Having arrived after dark the night before, once the sun came up in the morning we found ourselves facing Kilauea. Showing my ignorance at some things in nature I always thought that a volcano was the huge cylindrical cone where everything came shooting out the top.
On this day I learned that they can be very different. For Mauna Loa, there have been numerous cauldrons/craters that have erupted over time. Even the most recent this spring, didn’t erupt in the cauldron, rather the lava lake that was in Kilauea disappeared as the lava exited lava tubes miles away, leaving this cauldron empty, except for the steam vents.
To me it looked like an abandoned strip mine with steam.
Our visit continued with a drive down Chain of Craters Road, so named as it passes numerous craters from previous eruptions over the last 100 years.
Each crater has a different look depending on age.
We stopped along the way and took a great 3 mile round trip hike across lava fields to Pu’u Huluhulu.
The amount of vegetation that grows in what seems like impossible conditions is amazing, and beautiful. We found these berries growing everywhere.
Through every available crack.
Also interesting were the different surfaces, some were smooth, some with swirls, and this one with thousands of little indentations.
Having completed our hike, we continued our drive towards the sea.
Once we reached the ocean you could again see how volcanic activity forms all of Hawaii.
The Holei Sea Arch is a 90′ high natural arch formed from the erosion of the lava cliffs from the pounding of the surf.
Returning to the main part of the park (and people), we went for a walk along the steam vents.
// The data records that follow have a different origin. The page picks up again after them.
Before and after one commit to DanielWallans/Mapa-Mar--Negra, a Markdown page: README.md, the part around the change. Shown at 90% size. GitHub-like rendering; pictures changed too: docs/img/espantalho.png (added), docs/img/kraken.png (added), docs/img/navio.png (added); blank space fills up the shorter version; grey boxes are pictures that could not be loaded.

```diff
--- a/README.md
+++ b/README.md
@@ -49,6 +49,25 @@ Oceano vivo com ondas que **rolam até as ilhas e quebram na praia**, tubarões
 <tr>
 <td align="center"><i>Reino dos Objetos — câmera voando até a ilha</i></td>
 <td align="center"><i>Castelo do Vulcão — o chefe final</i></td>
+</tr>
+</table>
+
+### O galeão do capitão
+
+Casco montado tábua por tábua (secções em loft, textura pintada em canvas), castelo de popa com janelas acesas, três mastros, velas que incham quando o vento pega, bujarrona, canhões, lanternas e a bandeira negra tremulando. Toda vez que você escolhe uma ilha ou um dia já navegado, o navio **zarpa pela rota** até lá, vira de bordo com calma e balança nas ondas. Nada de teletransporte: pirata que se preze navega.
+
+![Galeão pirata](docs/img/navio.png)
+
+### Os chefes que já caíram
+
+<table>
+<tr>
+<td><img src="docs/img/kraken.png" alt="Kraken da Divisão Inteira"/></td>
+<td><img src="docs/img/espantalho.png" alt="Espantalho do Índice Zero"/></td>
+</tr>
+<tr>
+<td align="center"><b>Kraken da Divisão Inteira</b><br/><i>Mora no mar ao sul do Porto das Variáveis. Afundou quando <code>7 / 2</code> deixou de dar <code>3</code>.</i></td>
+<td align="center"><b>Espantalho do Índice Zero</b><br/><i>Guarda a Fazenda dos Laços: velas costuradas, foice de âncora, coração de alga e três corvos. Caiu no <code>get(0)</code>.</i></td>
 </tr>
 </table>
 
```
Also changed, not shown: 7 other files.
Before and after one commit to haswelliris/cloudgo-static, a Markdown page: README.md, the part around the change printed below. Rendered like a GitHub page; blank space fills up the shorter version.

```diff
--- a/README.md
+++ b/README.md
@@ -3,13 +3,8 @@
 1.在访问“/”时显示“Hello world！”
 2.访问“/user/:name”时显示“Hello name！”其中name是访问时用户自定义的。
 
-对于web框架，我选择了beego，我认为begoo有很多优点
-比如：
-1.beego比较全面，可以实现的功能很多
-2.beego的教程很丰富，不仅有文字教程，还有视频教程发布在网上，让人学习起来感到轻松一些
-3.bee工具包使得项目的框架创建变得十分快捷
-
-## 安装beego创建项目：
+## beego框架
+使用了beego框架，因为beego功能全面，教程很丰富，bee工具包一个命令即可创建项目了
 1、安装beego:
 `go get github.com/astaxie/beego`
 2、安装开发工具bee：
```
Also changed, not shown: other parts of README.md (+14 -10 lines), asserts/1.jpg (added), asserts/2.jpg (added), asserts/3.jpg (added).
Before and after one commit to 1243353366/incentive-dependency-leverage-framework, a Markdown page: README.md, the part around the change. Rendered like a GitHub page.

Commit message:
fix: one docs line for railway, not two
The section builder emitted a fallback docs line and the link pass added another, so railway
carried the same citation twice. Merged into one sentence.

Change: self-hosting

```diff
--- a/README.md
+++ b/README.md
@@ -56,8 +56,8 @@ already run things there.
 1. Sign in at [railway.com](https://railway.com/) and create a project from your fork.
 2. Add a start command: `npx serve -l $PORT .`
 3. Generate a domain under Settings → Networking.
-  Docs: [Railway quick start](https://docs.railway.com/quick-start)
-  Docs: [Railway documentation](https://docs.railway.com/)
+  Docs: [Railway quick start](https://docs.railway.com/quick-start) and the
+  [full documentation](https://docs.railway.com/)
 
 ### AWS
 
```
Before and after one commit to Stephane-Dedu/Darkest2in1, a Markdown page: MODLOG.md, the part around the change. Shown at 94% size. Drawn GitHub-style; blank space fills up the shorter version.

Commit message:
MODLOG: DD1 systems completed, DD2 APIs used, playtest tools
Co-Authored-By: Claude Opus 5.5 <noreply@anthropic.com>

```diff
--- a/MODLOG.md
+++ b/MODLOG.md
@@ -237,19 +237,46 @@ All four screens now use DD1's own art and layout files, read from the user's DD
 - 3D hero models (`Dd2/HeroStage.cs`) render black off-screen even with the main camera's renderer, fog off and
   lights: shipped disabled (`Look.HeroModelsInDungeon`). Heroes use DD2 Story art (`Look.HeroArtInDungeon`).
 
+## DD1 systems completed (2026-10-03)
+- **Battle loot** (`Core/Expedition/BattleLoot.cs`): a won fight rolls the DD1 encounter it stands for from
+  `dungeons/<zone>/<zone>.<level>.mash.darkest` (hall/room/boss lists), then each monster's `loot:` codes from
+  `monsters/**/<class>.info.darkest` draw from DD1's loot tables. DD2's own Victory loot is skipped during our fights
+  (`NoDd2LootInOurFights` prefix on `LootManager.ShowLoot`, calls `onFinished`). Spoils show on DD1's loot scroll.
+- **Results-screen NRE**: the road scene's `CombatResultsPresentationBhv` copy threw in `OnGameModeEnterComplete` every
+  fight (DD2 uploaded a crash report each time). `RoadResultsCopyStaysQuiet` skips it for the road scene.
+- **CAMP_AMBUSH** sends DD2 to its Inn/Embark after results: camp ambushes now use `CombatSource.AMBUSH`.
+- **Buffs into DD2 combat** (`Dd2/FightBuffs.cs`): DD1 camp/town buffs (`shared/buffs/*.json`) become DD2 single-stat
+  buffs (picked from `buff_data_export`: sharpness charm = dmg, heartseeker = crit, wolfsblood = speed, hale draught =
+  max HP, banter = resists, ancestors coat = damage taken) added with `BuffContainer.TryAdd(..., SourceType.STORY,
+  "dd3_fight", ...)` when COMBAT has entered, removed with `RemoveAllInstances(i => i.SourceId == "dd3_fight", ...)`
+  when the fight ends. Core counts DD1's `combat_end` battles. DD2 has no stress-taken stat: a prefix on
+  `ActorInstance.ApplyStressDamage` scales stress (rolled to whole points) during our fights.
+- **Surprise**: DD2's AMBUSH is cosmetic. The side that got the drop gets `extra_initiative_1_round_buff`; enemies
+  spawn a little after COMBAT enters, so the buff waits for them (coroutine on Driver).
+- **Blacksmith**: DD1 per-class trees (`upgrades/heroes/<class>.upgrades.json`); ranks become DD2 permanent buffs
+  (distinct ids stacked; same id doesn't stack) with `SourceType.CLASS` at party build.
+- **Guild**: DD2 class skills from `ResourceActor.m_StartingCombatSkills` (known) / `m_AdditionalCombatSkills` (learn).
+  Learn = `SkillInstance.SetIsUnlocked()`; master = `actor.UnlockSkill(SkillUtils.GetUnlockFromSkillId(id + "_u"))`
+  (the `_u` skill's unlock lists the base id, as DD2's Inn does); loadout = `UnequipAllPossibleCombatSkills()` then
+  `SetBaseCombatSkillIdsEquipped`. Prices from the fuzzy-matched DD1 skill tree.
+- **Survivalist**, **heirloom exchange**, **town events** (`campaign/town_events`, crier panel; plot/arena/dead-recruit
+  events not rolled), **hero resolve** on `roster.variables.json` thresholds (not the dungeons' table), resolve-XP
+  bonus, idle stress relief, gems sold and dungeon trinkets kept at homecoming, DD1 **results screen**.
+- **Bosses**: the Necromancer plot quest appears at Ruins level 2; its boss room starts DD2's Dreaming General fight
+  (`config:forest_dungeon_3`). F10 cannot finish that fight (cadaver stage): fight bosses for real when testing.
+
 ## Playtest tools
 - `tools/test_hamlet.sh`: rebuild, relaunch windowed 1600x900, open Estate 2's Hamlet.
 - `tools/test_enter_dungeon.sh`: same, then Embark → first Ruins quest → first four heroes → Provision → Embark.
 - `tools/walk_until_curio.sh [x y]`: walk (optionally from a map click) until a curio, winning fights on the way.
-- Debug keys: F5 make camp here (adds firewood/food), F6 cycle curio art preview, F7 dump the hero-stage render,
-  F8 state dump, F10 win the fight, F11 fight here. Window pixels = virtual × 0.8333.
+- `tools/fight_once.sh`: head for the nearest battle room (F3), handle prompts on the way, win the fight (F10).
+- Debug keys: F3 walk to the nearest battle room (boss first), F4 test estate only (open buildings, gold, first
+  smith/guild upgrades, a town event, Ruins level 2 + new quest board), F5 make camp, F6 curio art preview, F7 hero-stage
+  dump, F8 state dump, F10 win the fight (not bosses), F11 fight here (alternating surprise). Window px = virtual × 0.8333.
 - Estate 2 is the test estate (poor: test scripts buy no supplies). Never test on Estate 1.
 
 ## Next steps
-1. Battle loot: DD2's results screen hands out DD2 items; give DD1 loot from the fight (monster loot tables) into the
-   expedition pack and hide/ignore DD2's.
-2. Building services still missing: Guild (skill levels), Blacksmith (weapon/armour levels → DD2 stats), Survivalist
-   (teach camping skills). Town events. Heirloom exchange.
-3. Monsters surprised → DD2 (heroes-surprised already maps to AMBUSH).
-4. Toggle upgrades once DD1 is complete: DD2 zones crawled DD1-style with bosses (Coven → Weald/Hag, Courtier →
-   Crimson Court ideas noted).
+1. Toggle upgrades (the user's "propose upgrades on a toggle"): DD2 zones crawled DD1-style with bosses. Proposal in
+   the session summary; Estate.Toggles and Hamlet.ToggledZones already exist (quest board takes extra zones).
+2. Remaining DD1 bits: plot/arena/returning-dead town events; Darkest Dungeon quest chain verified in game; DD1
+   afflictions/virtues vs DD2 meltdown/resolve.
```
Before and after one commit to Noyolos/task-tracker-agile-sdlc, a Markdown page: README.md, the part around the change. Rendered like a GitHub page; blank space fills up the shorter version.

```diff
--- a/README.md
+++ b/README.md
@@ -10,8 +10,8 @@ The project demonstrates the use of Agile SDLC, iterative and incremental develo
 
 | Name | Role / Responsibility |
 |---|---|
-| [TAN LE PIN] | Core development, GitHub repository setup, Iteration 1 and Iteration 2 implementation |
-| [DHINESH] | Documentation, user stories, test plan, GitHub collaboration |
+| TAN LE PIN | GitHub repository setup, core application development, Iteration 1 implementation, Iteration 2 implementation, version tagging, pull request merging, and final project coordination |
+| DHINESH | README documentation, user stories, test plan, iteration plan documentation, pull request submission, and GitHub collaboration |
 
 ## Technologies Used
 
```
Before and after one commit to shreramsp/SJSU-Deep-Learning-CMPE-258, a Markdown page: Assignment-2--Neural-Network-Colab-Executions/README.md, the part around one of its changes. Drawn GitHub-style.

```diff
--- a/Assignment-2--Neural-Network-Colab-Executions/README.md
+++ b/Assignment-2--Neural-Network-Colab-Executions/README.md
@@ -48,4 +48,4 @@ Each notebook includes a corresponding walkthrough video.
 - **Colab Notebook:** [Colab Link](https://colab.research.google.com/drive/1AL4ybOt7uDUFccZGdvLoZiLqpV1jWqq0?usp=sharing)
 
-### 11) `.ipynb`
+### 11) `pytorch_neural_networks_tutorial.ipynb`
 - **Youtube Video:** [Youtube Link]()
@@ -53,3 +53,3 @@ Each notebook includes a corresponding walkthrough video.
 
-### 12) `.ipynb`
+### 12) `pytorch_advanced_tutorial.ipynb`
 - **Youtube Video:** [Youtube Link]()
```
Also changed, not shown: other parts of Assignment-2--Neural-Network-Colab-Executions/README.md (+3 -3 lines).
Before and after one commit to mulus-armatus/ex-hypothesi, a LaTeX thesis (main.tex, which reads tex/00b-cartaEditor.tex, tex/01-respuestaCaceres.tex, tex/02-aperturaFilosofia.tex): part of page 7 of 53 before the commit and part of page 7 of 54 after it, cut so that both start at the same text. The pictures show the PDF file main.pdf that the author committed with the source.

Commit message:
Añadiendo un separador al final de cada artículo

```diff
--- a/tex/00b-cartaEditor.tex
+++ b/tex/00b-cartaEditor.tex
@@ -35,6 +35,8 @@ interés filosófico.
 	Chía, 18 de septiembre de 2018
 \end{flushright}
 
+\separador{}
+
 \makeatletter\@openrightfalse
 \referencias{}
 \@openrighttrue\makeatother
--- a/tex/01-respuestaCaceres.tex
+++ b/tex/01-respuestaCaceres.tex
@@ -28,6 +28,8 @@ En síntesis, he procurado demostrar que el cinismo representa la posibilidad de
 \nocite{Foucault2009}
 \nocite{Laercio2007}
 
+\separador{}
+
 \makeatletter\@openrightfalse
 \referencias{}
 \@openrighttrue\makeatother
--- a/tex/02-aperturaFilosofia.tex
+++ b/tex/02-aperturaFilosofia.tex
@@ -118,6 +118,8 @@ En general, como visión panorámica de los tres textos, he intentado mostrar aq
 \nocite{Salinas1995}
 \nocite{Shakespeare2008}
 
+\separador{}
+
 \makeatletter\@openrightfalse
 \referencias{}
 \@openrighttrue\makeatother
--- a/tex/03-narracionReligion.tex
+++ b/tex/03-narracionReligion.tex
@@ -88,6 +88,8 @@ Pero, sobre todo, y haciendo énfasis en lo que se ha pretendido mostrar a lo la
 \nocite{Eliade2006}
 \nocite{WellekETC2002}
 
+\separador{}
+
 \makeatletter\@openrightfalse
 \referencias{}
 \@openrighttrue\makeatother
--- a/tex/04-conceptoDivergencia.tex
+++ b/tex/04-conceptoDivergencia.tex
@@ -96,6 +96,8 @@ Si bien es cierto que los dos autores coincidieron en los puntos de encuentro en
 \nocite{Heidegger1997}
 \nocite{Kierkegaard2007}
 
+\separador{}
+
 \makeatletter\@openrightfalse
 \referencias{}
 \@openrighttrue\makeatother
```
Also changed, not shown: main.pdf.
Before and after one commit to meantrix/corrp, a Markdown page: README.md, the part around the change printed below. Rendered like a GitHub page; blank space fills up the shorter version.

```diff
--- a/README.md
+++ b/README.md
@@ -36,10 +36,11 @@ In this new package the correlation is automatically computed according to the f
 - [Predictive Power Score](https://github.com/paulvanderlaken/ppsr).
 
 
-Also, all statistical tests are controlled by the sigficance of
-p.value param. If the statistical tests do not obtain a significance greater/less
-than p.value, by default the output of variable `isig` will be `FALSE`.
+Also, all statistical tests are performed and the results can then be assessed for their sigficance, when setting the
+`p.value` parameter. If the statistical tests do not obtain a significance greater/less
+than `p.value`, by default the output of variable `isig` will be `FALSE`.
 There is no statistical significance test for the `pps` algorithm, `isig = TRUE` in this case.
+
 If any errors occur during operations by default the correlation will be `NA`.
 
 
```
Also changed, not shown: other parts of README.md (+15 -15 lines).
Unlike Yellowstone where there is a strong sulfur smell, these just felt and smelled like you are standing outside of a house in the winter where the drying vent is running – only much more so.
The steam vents were all over the place.
Many had offerings to the volcano gods to ask them to behave themselves.
As with most of our days in Hawaii, it ended with a great sunset.